The first half of the program consisted of two sacred works, including an elaborate setting of the Good Friday Stabat Mater text.
Steffani considered this his best creation, according to the program notes, and it’s easy to see why. The sensitive, rich and colourful writing was brought to vivid life by Szabó, the choir and soloists plucked from its ranks.
A particular treat was Victoria Marshall, a member of the alto section, who made a fine duet partner with Szabó.
Where the opening setting of Beatus Vir, an early composition, contained clear echoes of Venetian church music from the school centred on St Mark’s Cathedral, the Stabat Mater was something even richer and more varied ion style.

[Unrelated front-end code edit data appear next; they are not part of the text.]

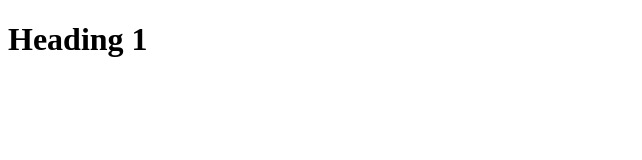
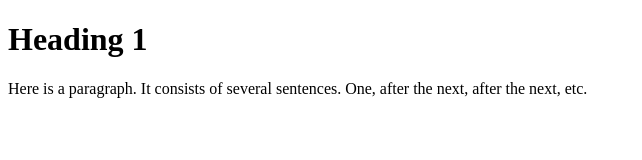
Before and after one commit to madcowen/madcowen.github.io, a plain HTML site: page sample.html in a window 1280 px wide. Shown: the whole page, without its empty margins (0-642 px from the left). Drawn offline with Linux system fonts and the light colour scheme.

Commit message:
add paragraph to sample page

```diff
--- a/sample.html
+++ b/sample.html
@@ -12,7 +12,7 @@
   <body>
 
     <h1>Heading 1</h1>
-
+    <p>Here is a paragraph. It consists of several sentences. One, after the next, after the next, etc.</p>
 
 
   </body>
```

Szabó has matured into a remarkable artist, a master of nuance and expressivity. She had a chance to really shine in the second half of the program, devoted to Steffani’s operatic output.
Taurins organized the sequence of pieces to mirror the arc of a dramatic opera plot, interspersing arias, duets and choruses with instrumental interludes. Rather than sounding like a patchwork, it became a seamless journey from stormy opening to happy resolution.

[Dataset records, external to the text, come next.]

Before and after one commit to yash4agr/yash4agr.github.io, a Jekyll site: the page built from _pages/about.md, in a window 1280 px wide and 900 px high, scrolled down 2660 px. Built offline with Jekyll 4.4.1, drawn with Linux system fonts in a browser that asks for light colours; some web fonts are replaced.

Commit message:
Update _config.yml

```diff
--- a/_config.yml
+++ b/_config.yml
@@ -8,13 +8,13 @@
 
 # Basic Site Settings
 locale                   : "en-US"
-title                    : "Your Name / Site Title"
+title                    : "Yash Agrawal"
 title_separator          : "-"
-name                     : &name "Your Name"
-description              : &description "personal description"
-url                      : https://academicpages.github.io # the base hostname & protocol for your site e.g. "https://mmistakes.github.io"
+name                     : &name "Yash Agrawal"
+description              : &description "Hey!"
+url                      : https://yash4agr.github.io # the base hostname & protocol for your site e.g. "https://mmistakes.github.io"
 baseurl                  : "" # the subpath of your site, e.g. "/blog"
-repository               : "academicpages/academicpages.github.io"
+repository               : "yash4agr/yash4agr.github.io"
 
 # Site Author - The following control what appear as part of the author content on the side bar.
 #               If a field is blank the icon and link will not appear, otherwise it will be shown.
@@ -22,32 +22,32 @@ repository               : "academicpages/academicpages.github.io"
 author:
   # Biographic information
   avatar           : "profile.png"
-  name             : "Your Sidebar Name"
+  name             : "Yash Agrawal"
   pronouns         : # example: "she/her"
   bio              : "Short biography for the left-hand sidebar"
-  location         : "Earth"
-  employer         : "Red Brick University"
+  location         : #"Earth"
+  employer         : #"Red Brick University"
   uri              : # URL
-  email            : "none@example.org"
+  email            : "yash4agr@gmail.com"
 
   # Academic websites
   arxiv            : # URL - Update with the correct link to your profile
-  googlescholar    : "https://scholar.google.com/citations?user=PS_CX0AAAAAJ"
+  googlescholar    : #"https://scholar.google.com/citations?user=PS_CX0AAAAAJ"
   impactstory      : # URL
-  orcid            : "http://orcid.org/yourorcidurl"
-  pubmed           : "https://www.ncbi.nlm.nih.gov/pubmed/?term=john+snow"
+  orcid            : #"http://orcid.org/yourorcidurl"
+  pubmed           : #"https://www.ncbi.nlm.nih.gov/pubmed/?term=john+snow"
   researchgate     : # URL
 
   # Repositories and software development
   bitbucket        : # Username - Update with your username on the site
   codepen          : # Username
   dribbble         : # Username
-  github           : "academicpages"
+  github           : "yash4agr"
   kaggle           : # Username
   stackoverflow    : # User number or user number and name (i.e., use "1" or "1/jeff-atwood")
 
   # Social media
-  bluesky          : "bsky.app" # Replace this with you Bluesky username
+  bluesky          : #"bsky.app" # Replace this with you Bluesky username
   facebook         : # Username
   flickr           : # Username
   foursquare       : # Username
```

Although Szabó was captivating in the dramatic opening and closing music, the music that blew me away was “Sfere amiche” (Friendly spheres) from the 1688 opera Niobe.
This soothing aria gave Szabó the opportunity to plumb the subtleties of fine singing.
This was the very essence of musical enchantment, where singer and orchestra became one in a journey that took us far beyond ourselves.
The whole program is so compelling that it is worth snatching a ticket before the last performance at Trinity-St Paul’s Centre on Sunday.
I would also recommend that Taurins & Co. make plans to record it, so even more people can bask in its wonders. Classical music writer John Terauds is a freelance contributor for the Star, based in Toronto. He is supported by the Rubin Institute for Music Criticism, San Francisco Conservatory of Music and Ann and Gordon Getty Foundation. Follow him on Twitter @JohnTerauds
Krisztina Szabó is remarkable in Steffani, John Terauds says.